pgen-1002740-g008: Effect of interference on distribution of successful mutations.Solid curves and points show the probability of fixation of a mutation as a function of its selective coefficient, . Histograms and dashed curves show the distribution of selective coefficients of fixed mutations. The left panel shows results for moderate interference (), while the right panel shows high interference (). Mutations with small effects are strongly affected by interference, while large-effect mutations are nearly unaffected; this biases the distribution of successful mutations towards larger effects. The distribution of mutational effects, , is exponential with mean . Solid curves show the analytical approximation Eq. (12), corrected for the effect of unlinked loci and the saturation of fixation probability as approaches 1 (see Text S4). Dashed curves show the predicted distribution of selective coefficients of fixed mutations in the absence of interference, , with set to the width of the histogram bins. Parameters are , , and . Points and histograms are averages over 5000 simulated generations; error bars show the standard error. Only a few mutations in the simulated populations had very high values of , so the estimated probabilities of fixation for these high values are noisy. Note that the horizontal scales of the left and right panels are different.
Mentions: Figure 8 shows that alleles with small selective advantages are much more affected by interference than those with large selective advantages. To understand this, consider the probability of fixation of an allele with advantage , , given the distribution of mutational effects. (For the exponential distribution we consider here, .) If the effects of multiple interfering sweeps are additive, then following the argument given in Text S4 , we can write the probability of fixation as(10)where the factor depends only on the ratio of the selective coefficients. Eq. (10) approaches 0 at some ; alleles with selection coefficients are nearly unaffected by interference, while those with lower are strongly affected. (Obviously, the Eq. (10) only applies to values of above this cutoff ; we discuss weakly-selected alleles below.) can be understood as the rate at which the focal allele is knocked back by interfering sweeps [79].

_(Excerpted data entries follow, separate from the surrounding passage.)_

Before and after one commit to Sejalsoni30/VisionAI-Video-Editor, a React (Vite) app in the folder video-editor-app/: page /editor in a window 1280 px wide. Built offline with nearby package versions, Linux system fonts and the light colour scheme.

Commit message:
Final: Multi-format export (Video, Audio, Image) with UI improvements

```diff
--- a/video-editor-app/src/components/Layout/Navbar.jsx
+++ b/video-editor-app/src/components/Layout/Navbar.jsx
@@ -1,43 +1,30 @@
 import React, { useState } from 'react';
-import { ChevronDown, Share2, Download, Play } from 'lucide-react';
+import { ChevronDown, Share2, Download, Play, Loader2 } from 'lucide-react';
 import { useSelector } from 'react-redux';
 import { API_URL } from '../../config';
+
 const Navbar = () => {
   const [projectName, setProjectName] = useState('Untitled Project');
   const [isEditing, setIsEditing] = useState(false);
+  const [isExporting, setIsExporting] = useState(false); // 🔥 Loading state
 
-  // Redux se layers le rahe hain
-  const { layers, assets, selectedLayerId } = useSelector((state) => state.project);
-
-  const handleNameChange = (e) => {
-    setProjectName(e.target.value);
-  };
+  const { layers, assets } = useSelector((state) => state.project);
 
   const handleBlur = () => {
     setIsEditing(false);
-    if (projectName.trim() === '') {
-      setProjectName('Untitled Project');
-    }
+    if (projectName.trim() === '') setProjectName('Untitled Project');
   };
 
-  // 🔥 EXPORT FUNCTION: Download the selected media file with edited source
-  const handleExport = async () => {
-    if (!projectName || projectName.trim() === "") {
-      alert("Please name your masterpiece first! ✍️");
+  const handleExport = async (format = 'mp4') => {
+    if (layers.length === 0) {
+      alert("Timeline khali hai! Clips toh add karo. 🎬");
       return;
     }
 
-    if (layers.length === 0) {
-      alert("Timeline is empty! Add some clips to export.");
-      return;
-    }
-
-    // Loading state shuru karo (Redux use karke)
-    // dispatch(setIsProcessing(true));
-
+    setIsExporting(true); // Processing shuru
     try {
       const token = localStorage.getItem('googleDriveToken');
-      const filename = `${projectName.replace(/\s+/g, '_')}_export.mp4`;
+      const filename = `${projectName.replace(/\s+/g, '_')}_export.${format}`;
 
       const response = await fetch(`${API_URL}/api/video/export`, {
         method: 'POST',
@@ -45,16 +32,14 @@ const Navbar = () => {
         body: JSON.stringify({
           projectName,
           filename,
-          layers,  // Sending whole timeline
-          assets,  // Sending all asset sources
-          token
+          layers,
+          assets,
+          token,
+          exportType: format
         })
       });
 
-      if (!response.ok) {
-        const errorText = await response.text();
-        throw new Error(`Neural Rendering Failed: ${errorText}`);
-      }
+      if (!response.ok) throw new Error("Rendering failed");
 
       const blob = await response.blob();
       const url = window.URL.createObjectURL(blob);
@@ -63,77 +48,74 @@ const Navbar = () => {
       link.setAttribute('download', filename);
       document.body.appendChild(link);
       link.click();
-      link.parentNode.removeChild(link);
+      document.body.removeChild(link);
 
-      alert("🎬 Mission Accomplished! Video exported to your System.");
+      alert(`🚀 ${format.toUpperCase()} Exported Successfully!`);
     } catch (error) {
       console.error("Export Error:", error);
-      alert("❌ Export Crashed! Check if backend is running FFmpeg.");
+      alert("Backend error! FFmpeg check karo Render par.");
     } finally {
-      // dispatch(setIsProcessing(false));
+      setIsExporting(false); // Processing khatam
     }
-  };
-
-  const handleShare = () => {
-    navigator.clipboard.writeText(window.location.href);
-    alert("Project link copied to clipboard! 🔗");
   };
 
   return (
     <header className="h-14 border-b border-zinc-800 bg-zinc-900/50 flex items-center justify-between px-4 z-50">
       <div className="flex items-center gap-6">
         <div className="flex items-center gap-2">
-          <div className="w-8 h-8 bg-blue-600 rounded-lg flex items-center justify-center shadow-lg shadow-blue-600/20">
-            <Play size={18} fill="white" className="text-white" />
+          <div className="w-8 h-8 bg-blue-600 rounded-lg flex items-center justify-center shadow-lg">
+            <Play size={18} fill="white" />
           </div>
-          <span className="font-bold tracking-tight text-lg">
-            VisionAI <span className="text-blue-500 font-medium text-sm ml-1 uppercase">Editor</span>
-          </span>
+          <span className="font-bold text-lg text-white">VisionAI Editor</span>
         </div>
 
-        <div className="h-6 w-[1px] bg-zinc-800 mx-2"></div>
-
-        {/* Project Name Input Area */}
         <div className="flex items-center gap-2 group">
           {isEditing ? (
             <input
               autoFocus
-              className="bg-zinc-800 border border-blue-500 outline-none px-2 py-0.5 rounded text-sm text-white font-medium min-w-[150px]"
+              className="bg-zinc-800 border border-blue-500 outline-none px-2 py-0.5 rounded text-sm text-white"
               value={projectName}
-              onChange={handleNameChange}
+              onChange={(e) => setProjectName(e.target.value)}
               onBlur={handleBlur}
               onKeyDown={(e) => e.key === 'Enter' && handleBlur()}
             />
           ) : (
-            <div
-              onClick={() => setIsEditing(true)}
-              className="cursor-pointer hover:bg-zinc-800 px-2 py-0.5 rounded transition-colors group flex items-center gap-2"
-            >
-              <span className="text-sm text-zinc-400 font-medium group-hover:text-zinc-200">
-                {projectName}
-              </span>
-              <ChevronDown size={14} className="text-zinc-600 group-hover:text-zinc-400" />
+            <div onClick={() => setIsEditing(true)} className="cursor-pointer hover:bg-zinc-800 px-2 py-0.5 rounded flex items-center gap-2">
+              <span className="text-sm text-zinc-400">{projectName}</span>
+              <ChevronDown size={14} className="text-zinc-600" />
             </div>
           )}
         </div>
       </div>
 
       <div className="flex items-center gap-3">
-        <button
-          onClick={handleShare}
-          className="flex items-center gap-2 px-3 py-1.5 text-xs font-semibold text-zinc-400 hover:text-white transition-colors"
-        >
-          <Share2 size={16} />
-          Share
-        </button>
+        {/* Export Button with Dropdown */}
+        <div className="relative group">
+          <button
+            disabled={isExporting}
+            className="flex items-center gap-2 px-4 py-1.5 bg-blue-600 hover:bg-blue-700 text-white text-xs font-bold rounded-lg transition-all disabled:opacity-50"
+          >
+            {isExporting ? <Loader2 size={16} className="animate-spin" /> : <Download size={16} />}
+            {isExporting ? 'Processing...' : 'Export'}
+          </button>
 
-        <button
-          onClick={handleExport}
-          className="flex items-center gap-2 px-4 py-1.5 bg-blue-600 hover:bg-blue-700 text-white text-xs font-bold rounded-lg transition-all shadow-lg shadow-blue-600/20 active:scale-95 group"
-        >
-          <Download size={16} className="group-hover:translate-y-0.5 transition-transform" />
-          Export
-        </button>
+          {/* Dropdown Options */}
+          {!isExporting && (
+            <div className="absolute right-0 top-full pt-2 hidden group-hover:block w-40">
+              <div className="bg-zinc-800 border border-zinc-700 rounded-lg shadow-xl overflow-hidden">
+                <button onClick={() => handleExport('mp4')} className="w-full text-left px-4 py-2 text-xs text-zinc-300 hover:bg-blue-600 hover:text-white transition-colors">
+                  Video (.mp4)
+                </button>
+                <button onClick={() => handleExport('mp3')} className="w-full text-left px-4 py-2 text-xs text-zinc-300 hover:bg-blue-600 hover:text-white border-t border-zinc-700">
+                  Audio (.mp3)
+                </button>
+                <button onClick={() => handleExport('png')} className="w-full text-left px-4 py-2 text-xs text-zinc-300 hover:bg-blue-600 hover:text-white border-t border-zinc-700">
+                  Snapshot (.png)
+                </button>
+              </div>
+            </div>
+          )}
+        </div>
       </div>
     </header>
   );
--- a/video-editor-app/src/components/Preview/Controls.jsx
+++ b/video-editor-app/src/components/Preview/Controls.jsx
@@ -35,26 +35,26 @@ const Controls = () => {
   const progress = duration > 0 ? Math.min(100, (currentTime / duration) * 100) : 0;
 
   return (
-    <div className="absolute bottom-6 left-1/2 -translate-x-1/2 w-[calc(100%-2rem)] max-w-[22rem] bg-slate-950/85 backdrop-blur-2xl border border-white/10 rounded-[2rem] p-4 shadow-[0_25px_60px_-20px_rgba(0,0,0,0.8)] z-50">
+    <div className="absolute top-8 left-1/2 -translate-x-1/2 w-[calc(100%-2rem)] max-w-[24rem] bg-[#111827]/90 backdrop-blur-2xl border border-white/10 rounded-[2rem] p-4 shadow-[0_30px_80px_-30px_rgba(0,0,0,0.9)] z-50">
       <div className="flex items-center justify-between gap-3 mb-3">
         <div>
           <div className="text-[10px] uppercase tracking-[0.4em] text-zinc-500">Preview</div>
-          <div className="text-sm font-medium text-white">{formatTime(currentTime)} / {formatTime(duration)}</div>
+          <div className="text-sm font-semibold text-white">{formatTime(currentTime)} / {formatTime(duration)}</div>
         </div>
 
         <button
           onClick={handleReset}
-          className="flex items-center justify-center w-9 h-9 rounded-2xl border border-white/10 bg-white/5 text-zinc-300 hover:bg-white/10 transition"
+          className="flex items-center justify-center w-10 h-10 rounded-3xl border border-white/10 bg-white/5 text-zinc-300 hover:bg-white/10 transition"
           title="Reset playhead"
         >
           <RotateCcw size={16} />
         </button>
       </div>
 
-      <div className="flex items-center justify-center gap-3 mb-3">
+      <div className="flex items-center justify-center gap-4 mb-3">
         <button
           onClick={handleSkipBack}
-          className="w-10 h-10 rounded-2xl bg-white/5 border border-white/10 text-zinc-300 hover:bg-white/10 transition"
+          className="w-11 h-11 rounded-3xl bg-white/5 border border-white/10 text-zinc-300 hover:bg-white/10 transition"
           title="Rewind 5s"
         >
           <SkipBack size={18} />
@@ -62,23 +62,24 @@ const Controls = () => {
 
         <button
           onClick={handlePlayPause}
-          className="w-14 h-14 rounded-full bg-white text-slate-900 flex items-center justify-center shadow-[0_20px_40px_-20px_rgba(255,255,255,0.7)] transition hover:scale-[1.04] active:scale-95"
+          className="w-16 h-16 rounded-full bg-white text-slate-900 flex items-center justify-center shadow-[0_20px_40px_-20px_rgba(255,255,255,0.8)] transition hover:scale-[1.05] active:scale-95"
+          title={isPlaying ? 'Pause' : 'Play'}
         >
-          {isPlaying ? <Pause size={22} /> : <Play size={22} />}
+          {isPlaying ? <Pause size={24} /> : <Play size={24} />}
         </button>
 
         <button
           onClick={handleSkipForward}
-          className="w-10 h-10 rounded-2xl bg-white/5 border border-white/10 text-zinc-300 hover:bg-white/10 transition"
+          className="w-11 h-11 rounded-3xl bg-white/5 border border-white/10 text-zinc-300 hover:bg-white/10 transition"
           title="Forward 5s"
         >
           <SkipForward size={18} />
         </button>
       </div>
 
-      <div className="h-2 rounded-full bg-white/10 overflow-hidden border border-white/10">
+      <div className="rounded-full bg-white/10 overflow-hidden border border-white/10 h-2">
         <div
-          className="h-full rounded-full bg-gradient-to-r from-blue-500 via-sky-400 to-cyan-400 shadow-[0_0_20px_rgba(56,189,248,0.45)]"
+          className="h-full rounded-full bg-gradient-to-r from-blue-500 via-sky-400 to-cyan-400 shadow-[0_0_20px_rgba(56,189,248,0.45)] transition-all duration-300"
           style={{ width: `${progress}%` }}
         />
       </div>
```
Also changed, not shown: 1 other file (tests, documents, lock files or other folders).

Bottom Line: Heritable variance v in log fitness due to unlinked loci reduces Λ by e⁻⁴(v) under polygamy and e⁻⁸ (v) under monogamy.We also consider the effect of sweeps on neutral diversity and show that, while even occasional sweeps can greatly reduce neutral diversity, this effect saturates as sweeps become more common-diversity can be maintained even in populations experiencing very strong interference.Our results indicate that for some organisms the rate of adaptive substitution may be primarily recombination-limited, depending only weakly on the mutation supply and the strength of selection.

View Article: PubMed Central - PubMed

Affiliation: Institute of Science and Technology Austria, Klosterneuburg, Austria. dbw@ist.ac.at

ABSTRACT
In large populations, many beneficial mutations may be simultaneously available and may compete with one another, slowing adaptation. By finding the probability of fixation of a favorable allele in a simple model of a haploid sexual population, we find limits to the rate of adaptive substitution, Λ, that depend on simple parameter combinations. When variance in fitness is low and linkage is loose, the baseline rate of substitution is Λ₀ = 2NU , where N is the population size, U is the rate of beneficial mutations per genome, and is their mean selective advantage. Heritable variance v in log fitness due to unlinked loci reduces Λ by e⁻⁴(v) under polygamy and e⁻⁸ (v) under monogamy. With a linear genetic map of length R Morgans, interference is yet stronger. We use a scaling argument to show that the density of adaptive substitutions depends on s, N, U, and R only through the baseline density: Λ/R = F (Λ₀/R). Under the approximation that the interference due to different sweeps adds up, we show that Λ/R ~(Λ₀/R) / (1 +2Λ₉/R) , implying that interference prevents the rate of adaptive substitution from exceeding one per centimorgan per 200 generations. Simulations and numerical calculations confirm the scaling argument and confirm the additive approximation for Λ₀/R ~ 1; for higher Λ₀/R , the rate of adaptation grows above R/2, but only very slowly. We also consider the effect of sweeps on neutral diversity and show that, while even occasional sweeps can greatly reduce neutral diversity, this effect saturates as sweeps become more common-diversity can be maintained even in populations experiencing very strong interference. Our results indicate that for some organisms the rate of adaptive substitution may be primarily recombination-limited, depending only weakly on the mutation supply and the strength of selection.

Show MeSH
Related in: MedlinePlus